It was all a matter of interpretation.
But it was the difference between West Valley’s Quinn Sharpe perhaps winning a state championship and finishing third at the State AA wrestling tournament.
Sharpe was leading White River’s eventual champion Scott Tugby 5-2 on a near-fall move that came close to, if not being, a pin.
A round later, Tugby earned reversal and near fall points for a 7-5 win with a move that WV Coach Bill Bauman protested as illegal.
“It is illustrated in the rule book as being illegal if pressure is applied at the elbow,” said Bauman.
“The referee ruled there was no pressure and it was not on the elbow. Obviously Quinn is a good wrestler and is real tough. He would not roll over unless pressure was applied.”
Besides, said Bauman, “In my mind also, he had the kid pinned earlier.”
Sharpe was this year’s district 101-pound champion as a sophomore and finished third during regional. He beat ultimate state runnerup Shawn Reyes of Eastmont.
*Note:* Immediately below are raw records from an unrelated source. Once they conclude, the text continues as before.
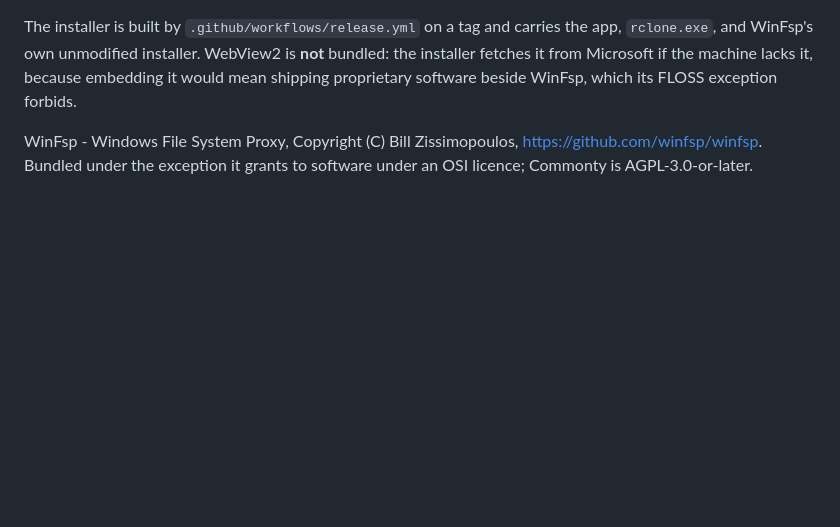
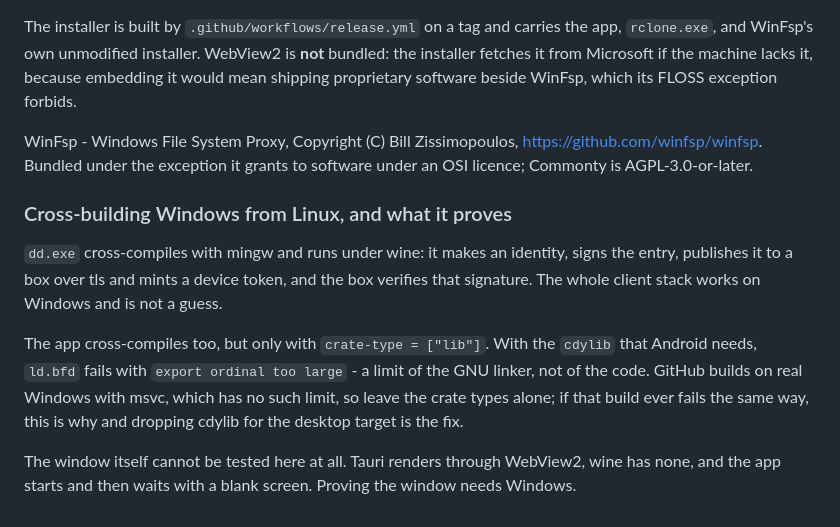
Before and after one commit to DBRobot/Home-Server, a Markdown page: app/README.md, the part around the change. Rendered like a GitHub page; blank space fills up the shorter version.

Commit message:
what wine can and cannot say about the windows app
The app does cross-compile for Windows: it links our own engine dll and
the system libraries the build script names, and the binary is a real
PE. The only thing stopping it was the cdylib that exists for Android -
`ld.bfd` gives up on its export table with `export ordinal too large`.
That is the GNU linker's limit and msvc has no such thing, so the crate
types stay as they are and the README says where to look if the ci
build ever fails the same way.

What wine cannot say is whether the window works. Tauri renders through
WebView2, wine has none, and the app starts and sits there with nothing
on screen. That part needs Windows and nothing here substitutes for it.

```diff
--- a/app/README.md
+++ b/app/README.md
@@ -103,3 +103,21 @@ proprietary software beside WinFsp, which its FLOSS exception forbids.
 WinFsp - Windows File System Proxy, Copyright (C) Bill Zissimopoulos,
 <https://github.com/winfsp/winfsp>. Bundled under the exception it grants
 to software under an OSI licence; Commonty is AGPL-3.0-or-later.
+
+### Cross-building Windows from Linux, and what it proves
+
+`dd.exe` cross-compiles with mingw and runs under wine: it makes an
+identity, signs the entry, publishes it to a box over tls and mints a
+device token, and the box verifies that signature. The whole client
+stack works on Windows and is not a guess.
+
+The app cross-compiles too, but only with `crate-type = ["lib"]`. With
+the `cdylib` that Android needs, `ld.bfd` fails with `export ordinal too
+large` - a limit of the GNU linker, not of the code. GitHub builds on
+real Windows with msvc, which has no such limit, so leave the crate
+types alone; if that build ever fails the same way, this is why and
+dropping cdylib for the desktop target is the fix.
+
+The window itself cannot be tested here at all. Tauri renders through
+WebView2, wine has none, and the app starts and then waits with a blank
+screen. Proving the window needs Windows.
```
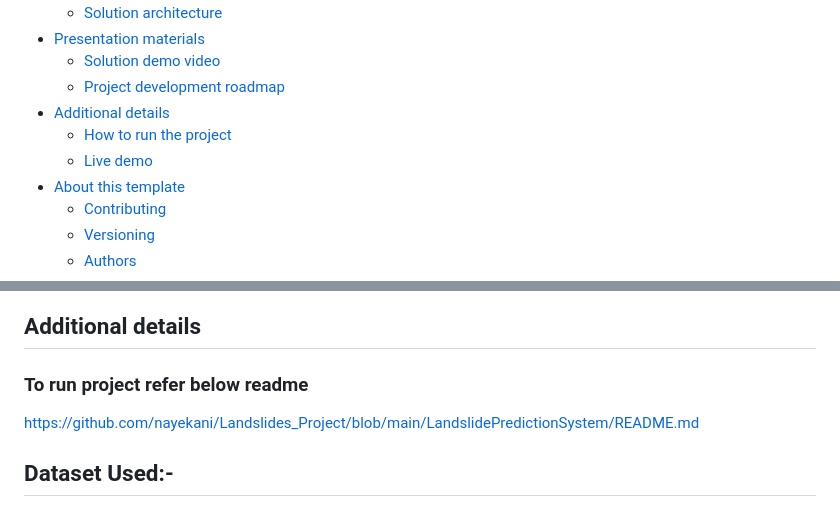
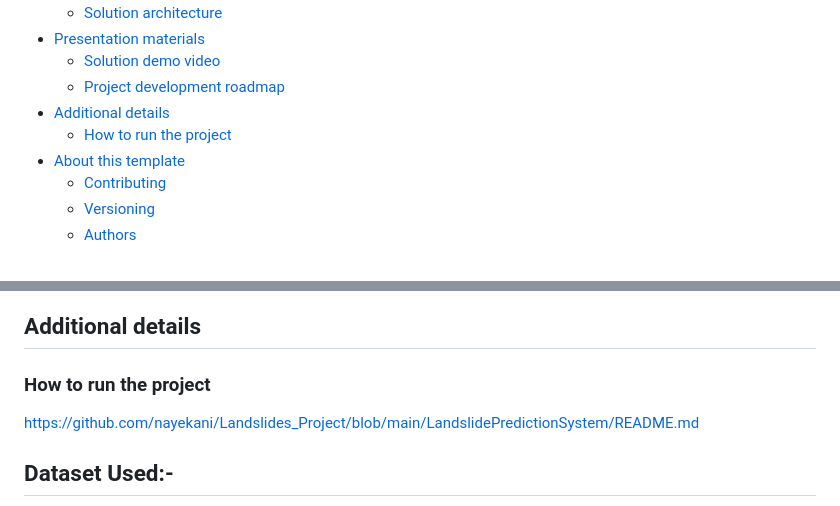
Before and after one commit to nayekani/Landslides_Project, a Markdown page: README.md, 2 parts joined by grey strips. Rendered like a GitHub page.

```diff
--- a/README.md
+++ b/README.md
@@ -13,7 +13,6 @@
   - [Project development roadmap](#project-development-roadmap)
 - [Additional details](#additional-details)
   - [How to run the project](#how-to-run-the-project)
-  - [Live demo](#live-demo)
 - [About this template](#about-this-template)
   - [Contributing](#contributing)
   - [Versioning](#versioning)
@@ -96,7 +95,7 @@ We can achieve this by planting various sensors in that region. Below we discuss
 
 ## Additional details
 
-### To run project refer below readme
+### How to run the project
 https://github.com/nayekani/Landslides_Project/blob/main/LandslidePredictionSystem/README.md
 
 ## Dataset Used:-
```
“He was disappointed in his regional finish,” Bauman said. “We focused on the need to get to the state tournament and redeem himself.”
Sharpe won four of five matches in Tacoma, once by technical fall and twice by pin, including over Region IV champion Pablo Melo, to place third.
“Quinn had a good attitude about it and didn’t focus on the loss,” said Bauman. “We knew he could beat anybody at state and he proved that.”
Never underestimate heart
His older brother Jay was there to console Casey Stookey through the tears.
The two-time sixth-place state finisher had just witnessed a gallant second-place effort by the unheralded 122-pounder.
Like most of the Frontier League’s state entrants, Casey Stookey had finished just third in regional to qualify for state and faced a hard road at state.
Once there, his refusal to lose resulted in three straight victories, including a dramatic three-overtime 5-4 win in the semifinals. That match included a third-period escape and an ability to avoid returning state placer Dave Ragsdale’s numerous takedown tries.
One more escape meant an exhuberant celebration and a spot in the finals.
“It was the greatest feeling in the world,” said Stookey.
Were it not for an early second-period six-point flurry by Othello’s Benji Villareal, he might have been the longest of long-shot champions.
“I never expected to get rolled over like that,” said Stookey. “Although it’s disappointing it’s better to know you’re at the top.”
An amazing season
A year ago WV’s Jeremy Thornton was living at Morning Star Boys Ranch and wrestled for Ferris where he compiled an 8-18 record.
This year, living on his own and working to help support himself, Thornton compiled a 32-8 record and sixth-place state finish.
He did so by winning twice to reach the semifinals before losing his final two matches.
“I always liked basketball but sucked at it real bad,” said Thornton. “I had no clue about wrestling but decided to try it and liked it a lot.”
After two years at West Valley, he landed at Morning Star.
“My mom was worried about me getting into trouble,” he said. “I didn’t fit in well with my stepparents.”
Out on his own this year, he returned to West Valley. With it came a new-found wrestling style and success.
“I knew he could place,” said Coach Bill Bauman. “Never an explosive wrestler, he keeps things close. He improved a lot and his confidence became better after the first couple of tournaments.”
How other wrestlers fared
After winning his opener, two-time third-placer Aaron Lehinger of West Valley lost by four points to state runnerup Jordon Ottow of Monroe and was eventually ousted.
“He helped us at 115 pounds, but in the long run it hurt him,” said Bauman. “I think he was a 108-pounder who tried things that would have worked on a smaller kid.”
East Valley freshman Justin Walker, senior Troy Campbell also went 1-2, and EV senior Matt Eastman was 0-2.
West Valley’s Paul Pfeifer and Freeman’s Dustin Reed also were 0-2.